**Records for processing:**

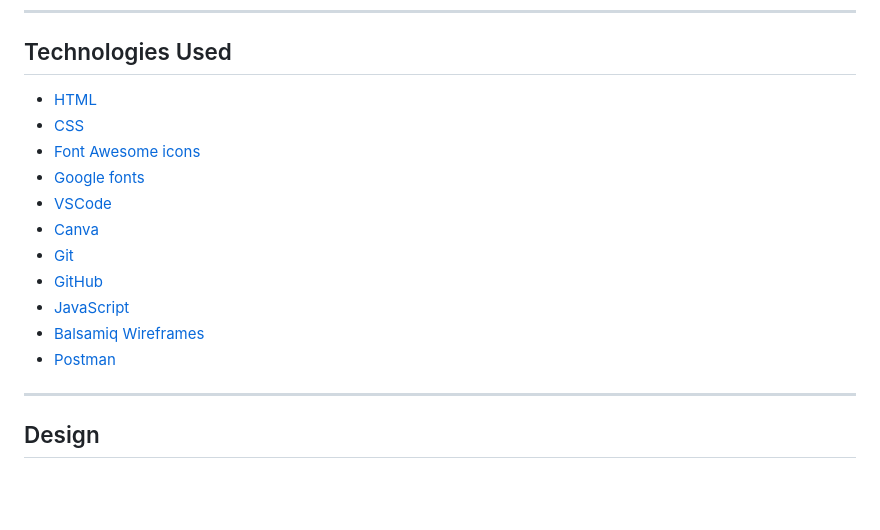
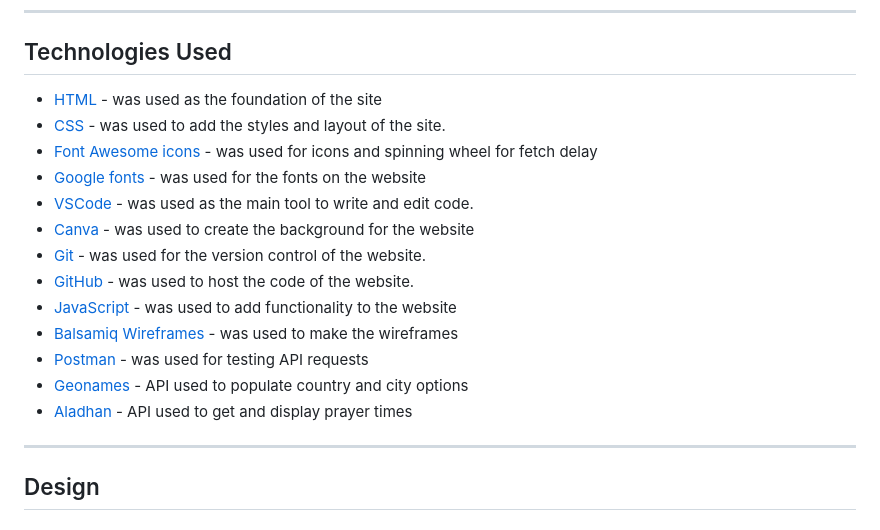
Before and after one commit to Hussain-Naik/PP2-Namaaz-Display, a Markdown page: README.md, the part around the change. Drawn GitHub-style; blank space fills up the shorter version.

Commit message:
Add technologies used

```diff
--- a/README.md
+++ b/README.md
@@ -21,17 +21,19 @@ The [Namaaz Display](https://hussain-naik.github.io/PP2-Namaaz-Display/) website
 ---
 ## Technologies Used
 
-- [HTML](https://developer.mozilla.org/en-US/docs/Web/HTML)
-- [CSS](https://developer.mozilla.org/en-US/docs/Web/css)
-- [Font Awesome icons](https://fontawesome.com/)
-- [Google fonts](https://fonts.google.com/)
-- [VSCode](https://code.visualstudio.com/)
-- [Canva](https://www.canva.com/)
-- [Git](https://git-scm.com/)
-- [GitHub](https://github.com/)
-- [JavaScript](https://developer.mozilla.org/en-US/docs/Web/JavaScript)
-- [Balsamiq Wireframes](https://balsamiq.com/)
-- [Postman](https://en.wikipedia.org/wiki/Postman_(software))
+- [HTML](https://developer.mozilla.org/en-US/docs/Web/HTML) - was used as the foundation of the site
+- [CSS](https://developer.mozilla.org/en-US/docs/Web/css) - was used to add the styles and layout of the site.
+- [Font Awesome icons](https://fontawesome.com/) - was used for icons and spinning wheel for fetch delay
+- [Google fonts](https://fonts.google.com/) - was used for the fonts on the website
+- [VSCode](https://code.visualstudio.com/) - was used as the main tool to write and edit code.
+- [Canva](https://www.canva.com/) - was used to create the background for the website
+- [Git](https://git-scm.com/) - was used for the version control of the website.
+- [GitHub](https://github.com/) - was used to host the code of the website.
+- [JavaScript](https://developer.mozilla.org/en-US/docs/Web/JavaScript) - was used to add functionality to the website
+- [Balsamiq Wireframes](https://balsamiq.com/) - was used to make the wireframes
+- [Postman](https://en.wikipedia.org/wiki/Postman_(software)) - was used for testing API requests
+- [Geonames](https://www.geonames.org/export/web-services.html) - API used to populate country and city options
+- [Aladhan](https://aladhan.com/prayer-times-api) - API used to get and display prayer times
 
 ---
 ## Design
```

**Prompt:** Please repeat every record above exactly, leaving the pictures out.

**Exercise response:**
Before and after one commit to Hussain-Naik/PP2-Namaaz-Display, a Markdown page: README.md, the part around the change. Drawn GitHub-style; blank space fills up the shorter version.

Commit message:
Add technologies used

```diff
--- a/README.md
+++ b/README.md
@@ -21,17 +21,19 @@ The [Namaaz Display](https://hussain-naik.github.io/PP2-Namaaz-Display/) website
 ---
 ## Technologies Used
 
-- [HTML](https://developer.mozilla.org/en-US/docs/Web/HTML)
-- [CSS](https://developer.mozilla.org/en-US/docs/Web/css)
-- [Font Awesome icons](https://fontawesome.com/)
-- [Google fonts](https://fonts.google.com/)
-- [VSCode](https://code.visualstudio.com/)
-- [Canva](https://www.canva.com/)
-- [Git](https://git-scm.com/)
-- [GitHub](https://github.com/)
-- [JavaScript](https://developer.mozilla.org/en-US/docs/Web/JavaScript)
-- [Balsamiq Wireframes](https://balsamiq.com/)
-- [Postman](https://en.wikipedia.org/wiki/Postman_(software))
+- [HTML](https://developer.mozilla.org/en-US/docs/Web/HTML) - was used as the foundation of the site
+- [CSS](https://developer.mozilla.org/en-US/docs/Web/css) - was used to add the styles and layout of the site.
+- [Font Awesome icons](https://fontawesome.com/) - was used for icons and spinning wheel for fetch delay
+- [Google fonts](https://fonts.google.com/) - was used for the fonts on the website
+- [VSCode](https://code.visualstudio.com/) - was used as the main tool to write and edit code.
+- [Canva](https://www.canva.com/) - was used to create the background for the website
+- [Git](https://git-scm.com/) - was used for the version control of the website.
+- [GitHub](https://github.com/) - was used to host the code of the website.
+- [JavaScript](https://developer.mozilla.org/en-US/docs/Web/JavaScript) - was used to add functionality to the website
+- [Balsamiq Wireframes](https://balsamiq.com/) - was used to make the wireframes
+- [Postman](https://en.wikipedia.org/wiki/Postman_(software)) - was used for testing API requests
+- [Geonames](https://www.geonames.org/export/web-services.html) - API used to populate country and city options
+- [Aladhan](https://aladhan.com/prayer-times-api) - API used to get and display prayer times
 
 ---
 ## Design
```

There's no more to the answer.